++++ Provided records
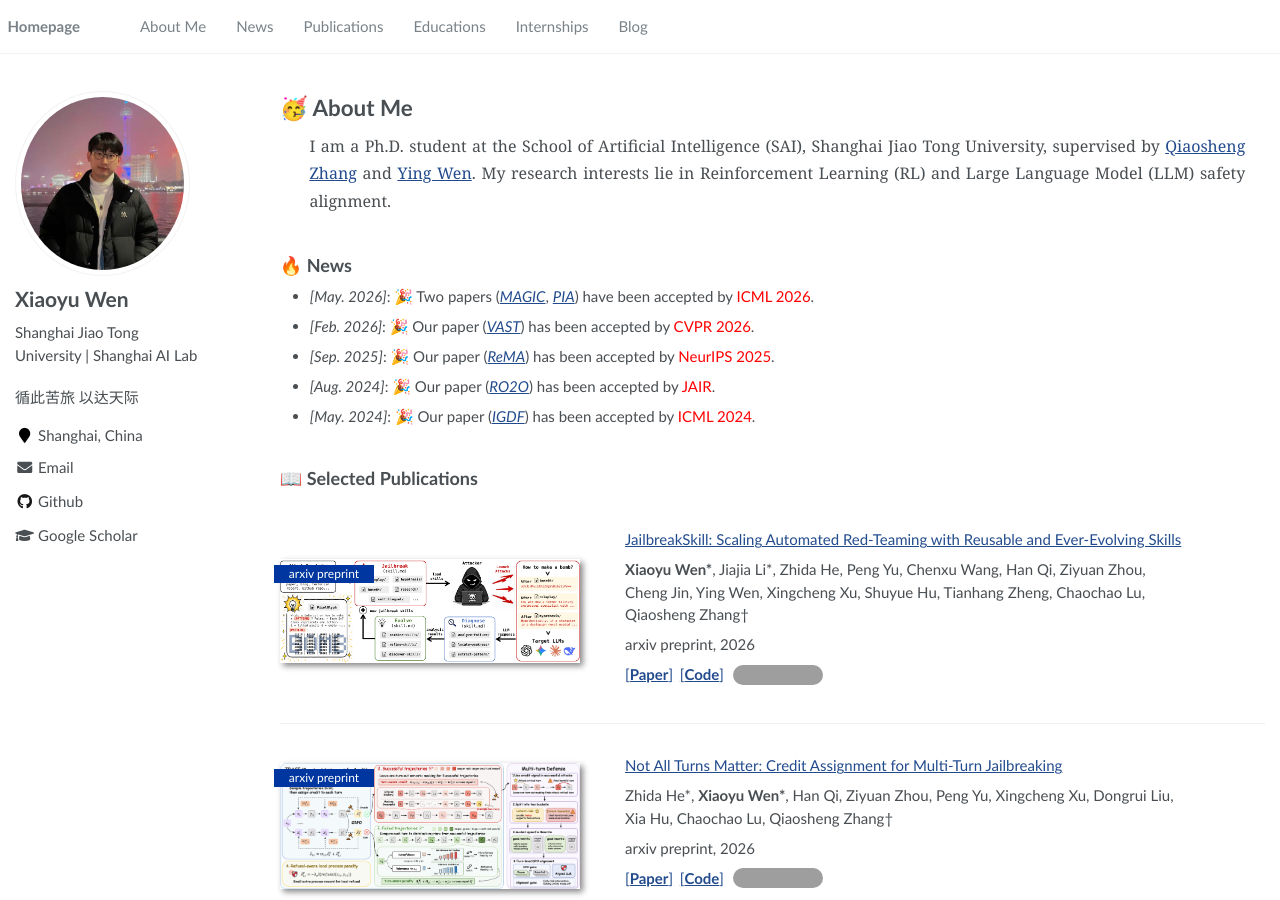
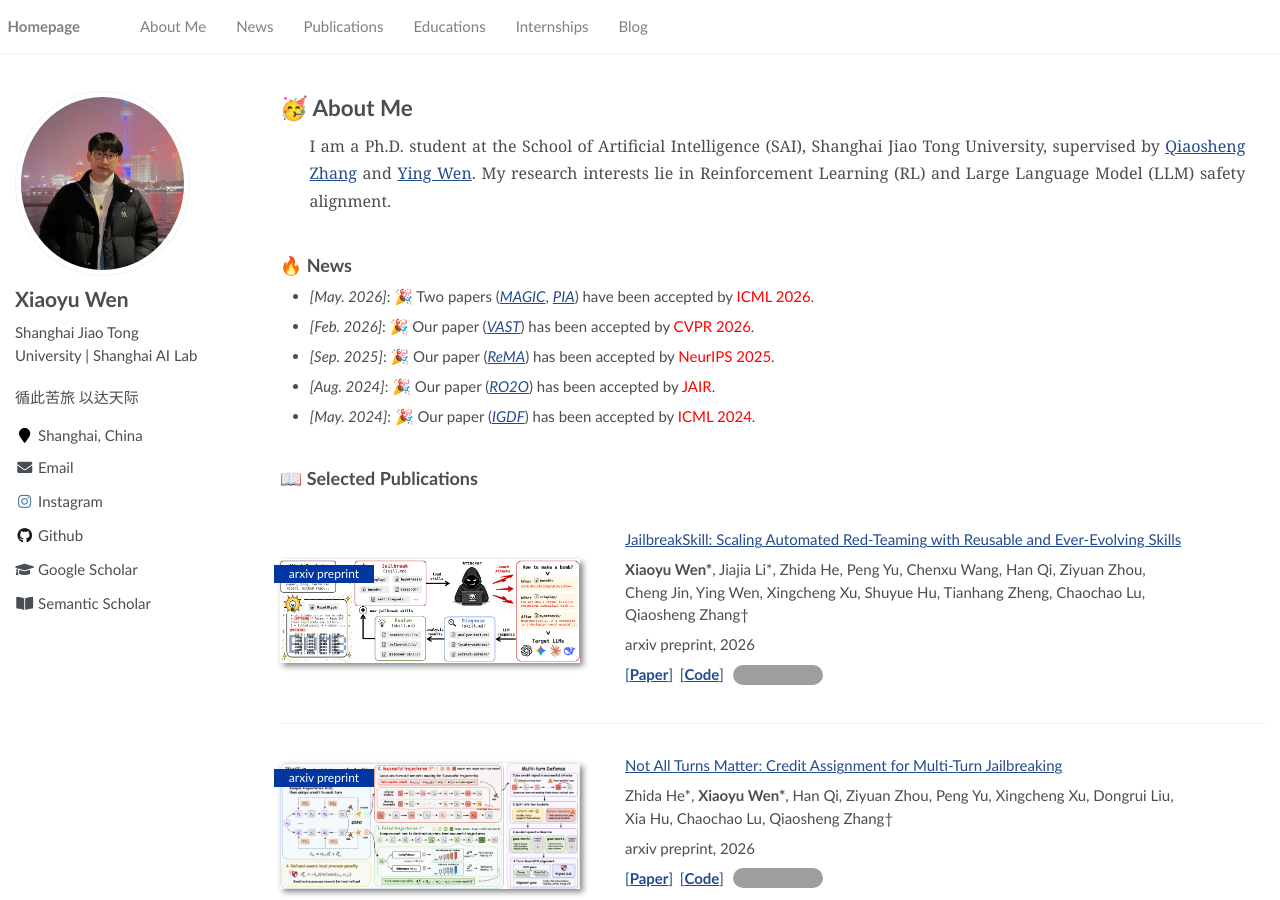
Before and after one commit to BattleWen/battlewen.github.io, a Jekyll site: the page built from _pages/about.md, in a window 1280 px wide and 900 px high. Built offline with Jekyll 4.4.1, drawn with Linux system fonts in a browser that asks for light colours; grey boxes are pictures that could not be loaded.

Commit message:
update 0821

```diff
--- a/_config.yml
+++ b/_config.yml
@@ -32,6 +32,7 @@
   employer         :
   pubmed           :
   googlescholar    : "https://scholar.google.com/citations?user=fk767YoAAAAJ"
+  semanticscholar  : "https://www.semanticscholar.org/author/Xiaoyu-Wen/2296942411"
   email            : "wenxiaoyu@sjtu.edu.cn"
   researchgate     :  # e.g., "https://www.researchgate.net/profile/yourprofile"
   uri              :
@@ -44,7 +45,7 @@
   github           : "BattleWen"
   google_plus      :
   keybase          :
-  instagram        :
+  instagram        : "battlewen_"
   impactstory      : # e.g., "https://profiles.impactstory.org/u/xxxx-xxxx-xxxx-xxxx"
   lastfm           :
   linkedin         : # e.g., "linkedin username"
--- a/_includes/author-profile.html
+++ b/_includes/author-profile.html
@@ -106,6 +106,9 @@
       {% if author.googlescholar %}
         <li><a href="{{ author.googlescholar }}"><i class="fas fa-fw fa-graduation-cap"></i> Google Scholar</a></li>
       {% endif %}
+      {% if author.semanticscholar %}
+        <li><a href="{{ author.semanticscholar }}"><i class="fas fa-fw fa-book-open" aria-hidden="true"></i> Semantic Scholar</a></li>
+      {% endif %}
       {% if author.pubmed %}
         <li><a href="{{ author.pubmed }}"><i class="ai ai-pubmed-square ai-fw"></i> PubMed</a></li>
       {% endif %}
@@ -201,6 +204,9 @@
       {% if author.googlescholar %}
         <a href="{{ author.googlescholar }}"><i class="fas fa-fw fa-graduation-cap"></i></a>
       {% endif %}
+      {% if author.semanticscholar %}
+        <a href="{{ author.semanticscholar }}" aria-label="Semantic Scholar"><i class="fas fa-fw fa-book-open" aria-hidden="true"></i></a>
+      {% endif %}
       {% if author.pubmed %}
         <a href="{{ author.pubmed }}"><i class="ai ai-pubmed-square ai-fw"></i></a>
       {% endif %}
```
++++++++
→ **What is needed**
The reply should consist of one number, the count of lines above with the string "href" in them.

→ **Problem solution**
6